Work order — Every line with the string "left" must be copied from the entries below.

[Provided entries Boundary: Start]

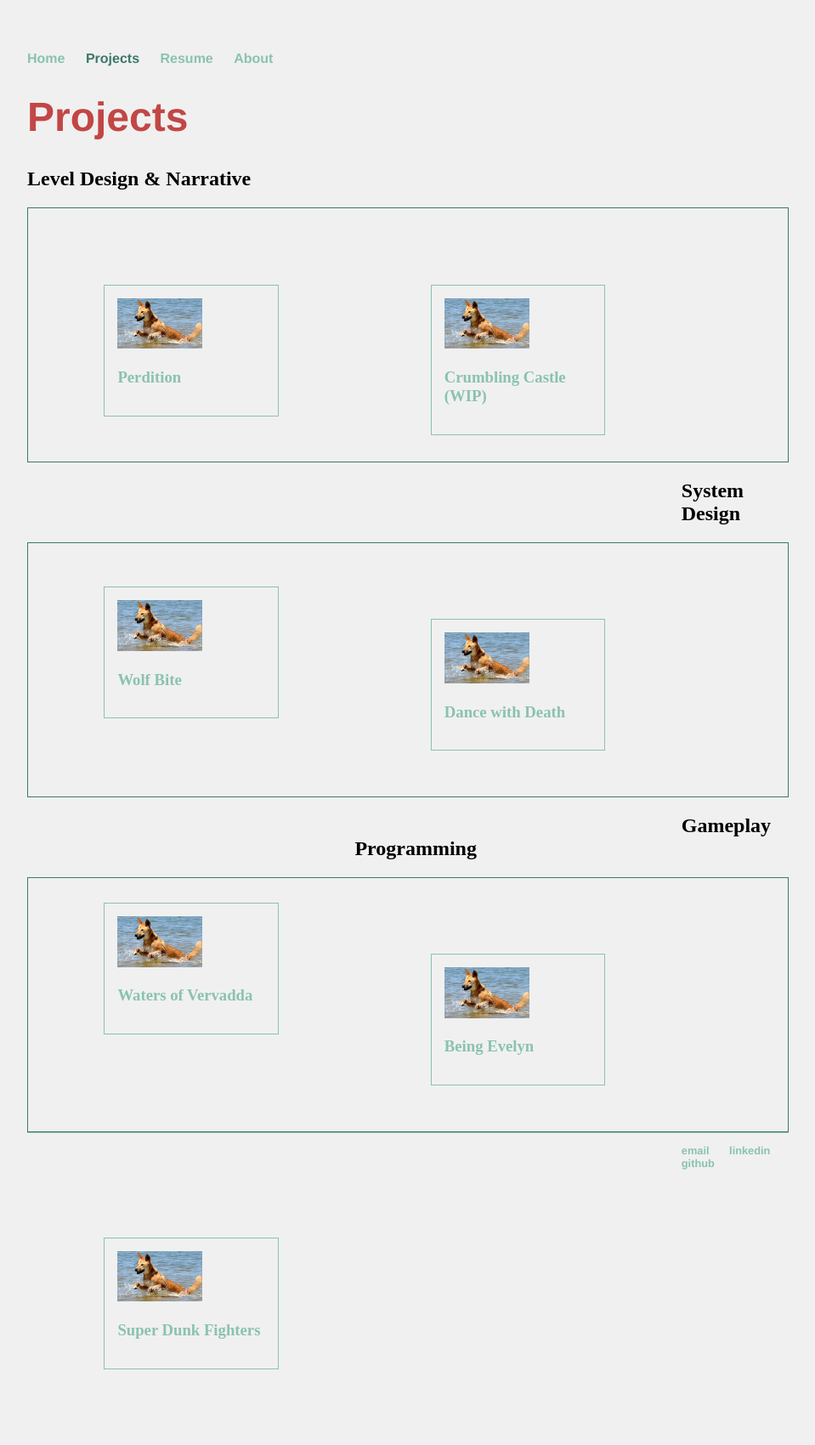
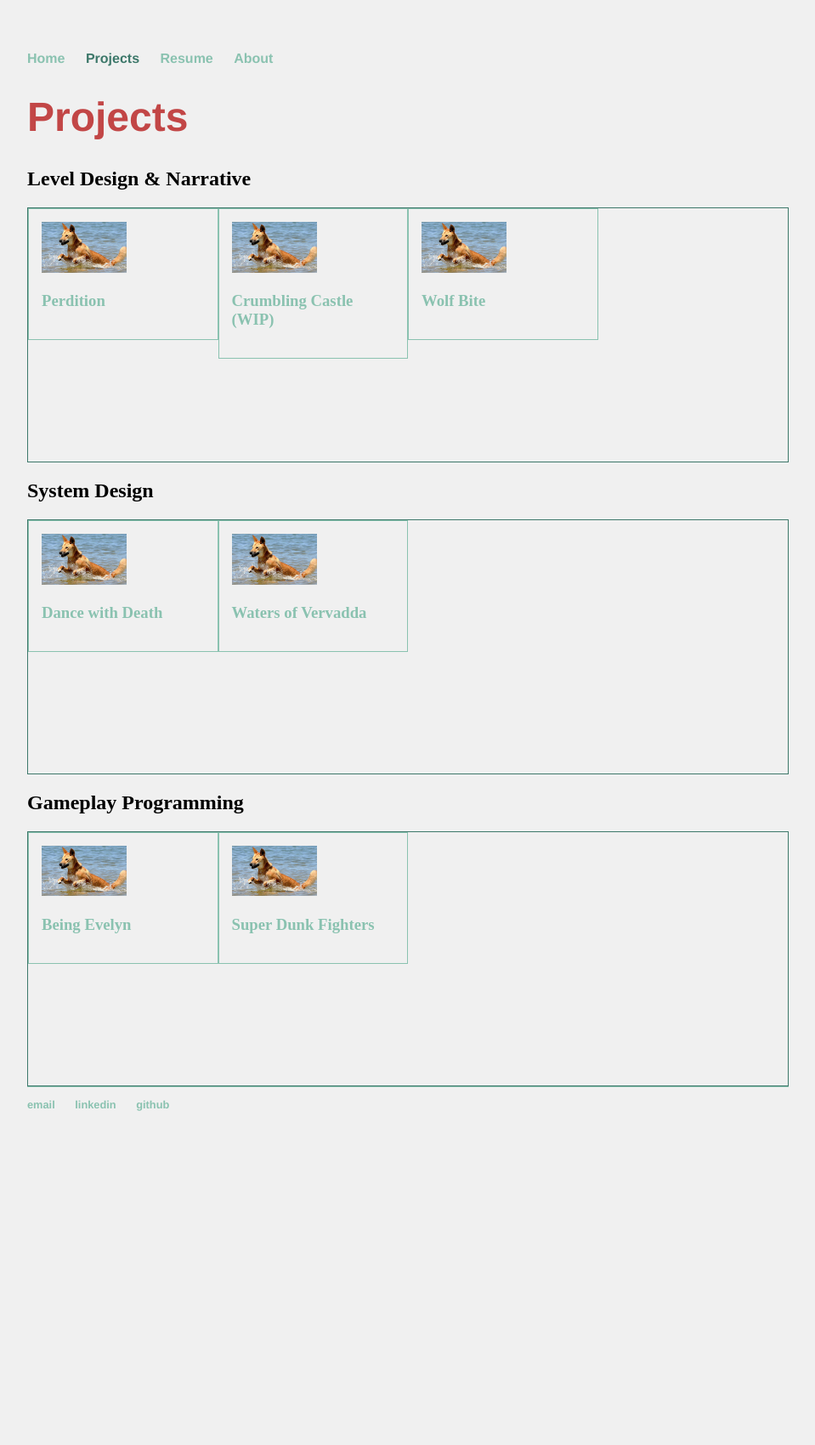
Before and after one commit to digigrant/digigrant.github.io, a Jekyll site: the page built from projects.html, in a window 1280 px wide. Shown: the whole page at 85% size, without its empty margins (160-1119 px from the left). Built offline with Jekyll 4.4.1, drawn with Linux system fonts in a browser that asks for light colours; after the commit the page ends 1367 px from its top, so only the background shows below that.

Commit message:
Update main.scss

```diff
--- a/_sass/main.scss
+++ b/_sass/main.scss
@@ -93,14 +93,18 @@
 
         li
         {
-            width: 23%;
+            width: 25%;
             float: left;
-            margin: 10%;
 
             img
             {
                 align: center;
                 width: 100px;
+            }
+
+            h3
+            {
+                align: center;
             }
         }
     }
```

[Provided entries Boundary: End]

Solution to the exercise —
Before and after one commit to digigrant/digigrant.github.io, a Jekyll site: the page built from projects.html, in a window 1280 px wide. Shown: the whole page at 85% size, without its empty margins (160-1119 px from the left). Built offline with Jekyll 4.4.1, drawn with Linux system fonts in a browser that asks for light colours; after the commit the page ends 1367 px from its top, so only the background shows below that.
             float: left;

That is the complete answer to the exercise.